US Dollar: The upswing has begun US Dollar: The upswing has begun US Dollar: The upswing has begun

US Dollar: The upswing has begun

Forex 5 minutes to read
Charu Chanana

Head of FX Strategy

Summary:  Treasury yields and dollar trajectory took a turn over the last week with economic data out of the US proving to be resilient. This has allowed the market to better absorb Powell’s message on further rate hikes and higher-for-longer, though still not fully so. The upswing in the dollar may have only begun if you consider the room for the markets to adjust to this new hawkish narrative, and gains could also extend further in H2 if non-US recession concerns deepen. With volatility staying low, dollar also provides a good carry and the path of least resistance appears to be going higher.

The path of the US dollar has been purely a function of the Federal Reserve policy expectations over the last two years. As expectations of a tighter policy ramped up, the USD gained strongly over the course of 2022, peaking eventually in September at a 20-year high. Since then, inflation in the US has been cooling, and expectations of a Fed pivot have been rampant. This drove the USD lower, with most gains coming in GBP and EUR, where the rate hike cycle is expected to be longer than the US.

The setup going into H2 however appears to be somewhat different. For one, investors have positioned for the end of the rate hike cycles somewhat prematurely, and second, there will be hovering risks of a slowdown or a recession as central banks continue to tighten. A few considerations could be important to assess the path of the US dollar from here.

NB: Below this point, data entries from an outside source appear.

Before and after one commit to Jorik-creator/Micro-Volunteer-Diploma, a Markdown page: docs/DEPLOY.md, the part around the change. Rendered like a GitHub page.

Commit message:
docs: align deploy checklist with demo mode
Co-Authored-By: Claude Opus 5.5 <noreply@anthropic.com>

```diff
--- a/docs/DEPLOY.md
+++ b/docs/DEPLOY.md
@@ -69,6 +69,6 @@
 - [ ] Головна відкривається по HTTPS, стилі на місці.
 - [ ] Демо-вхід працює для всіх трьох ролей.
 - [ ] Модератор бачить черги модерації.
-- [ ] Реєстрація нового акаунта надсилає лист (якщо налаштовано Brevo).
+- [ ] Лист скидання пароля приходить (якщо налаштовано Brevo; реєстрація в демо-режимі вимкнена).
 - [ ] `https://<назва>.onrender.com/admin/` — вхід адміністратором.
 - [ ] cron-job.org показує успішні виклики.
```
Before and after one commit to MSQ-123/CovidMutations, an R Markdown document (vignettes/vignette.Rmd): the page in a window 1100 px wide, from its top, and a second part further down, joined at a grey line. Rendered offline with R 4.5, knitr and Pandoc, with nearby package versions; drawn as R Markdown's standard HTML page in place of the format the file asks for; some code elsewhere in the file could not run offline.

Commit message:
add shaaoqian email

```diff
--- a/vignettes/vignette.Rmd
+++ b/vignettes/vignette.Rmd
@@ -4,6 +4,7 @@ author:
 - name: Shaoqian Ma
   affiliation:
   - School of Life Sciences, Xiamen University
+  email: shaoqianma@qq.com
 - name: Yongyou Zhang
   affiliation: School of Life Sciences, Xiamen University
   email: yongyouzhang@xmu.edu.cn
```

More G10 (ex-Fed) rate hikes could spell desperation

The global central bank divergence has started to widen. While the Fed paused in June, Bank of England hiked rates by 50bps and the European Central Bank is expected to hike rates by 25bps. However, the market’s interpretation of rate hikes is now changing, with more rate hikes spelling cause of concern as inflation remains unanchored. This means more rate hikes wouldn’t necessarily translate into stronger currencies now. This was evident with the larger-than-expected rate hikes from Bank of England and Norges Bank last week, which failed to translate into stronger GBP or NOK by the end of the week.

Meanwhile, the market is still complacent about Fed rate hikes, with only another 35bps of rate hikes being priced in by the markets as against Powell’s message of two or more rate hikes, which suggests continued scope for a hawkish shift. With the Fed having paused in June, it is now being seen to be taking a measured approach without the sense of urgency that some of the other central bankers have that have been behind the curve (ECB, BOE and RBA).

Figure 1: Comparison between peak rates priced in and 2023 inflation forecasts. Source: Bloomberg, Saxo

Dollar serves as an insurance in recessions

As the rate hikes from the global central banks filter through to the economy, there is likely to be rising risks of an economic slowdown. Even as the markets are currently looking more positive h as the banking crisis and debt ceiling risks having been averted, but focus on economic data will likely be back in H2. That said, any recession in the US is likely to be shallow as household and non-financial corporations’ balance sheets remain relatively healthy.

Recession risks are more pronounced for UK or the Eurozone, which need to hike more aggressively, likely bringing a recession to their economies to get a handle on their inflation which still remains above US inflation. Earlier in the year, it appeared that that growth numbers in Europe and China would accelerate and widen the gap against the US. However, that has not played out, and recession risks remain more prominent outside the US. This could spur demand for the safe-haven dollar.

Supplementing returns with carry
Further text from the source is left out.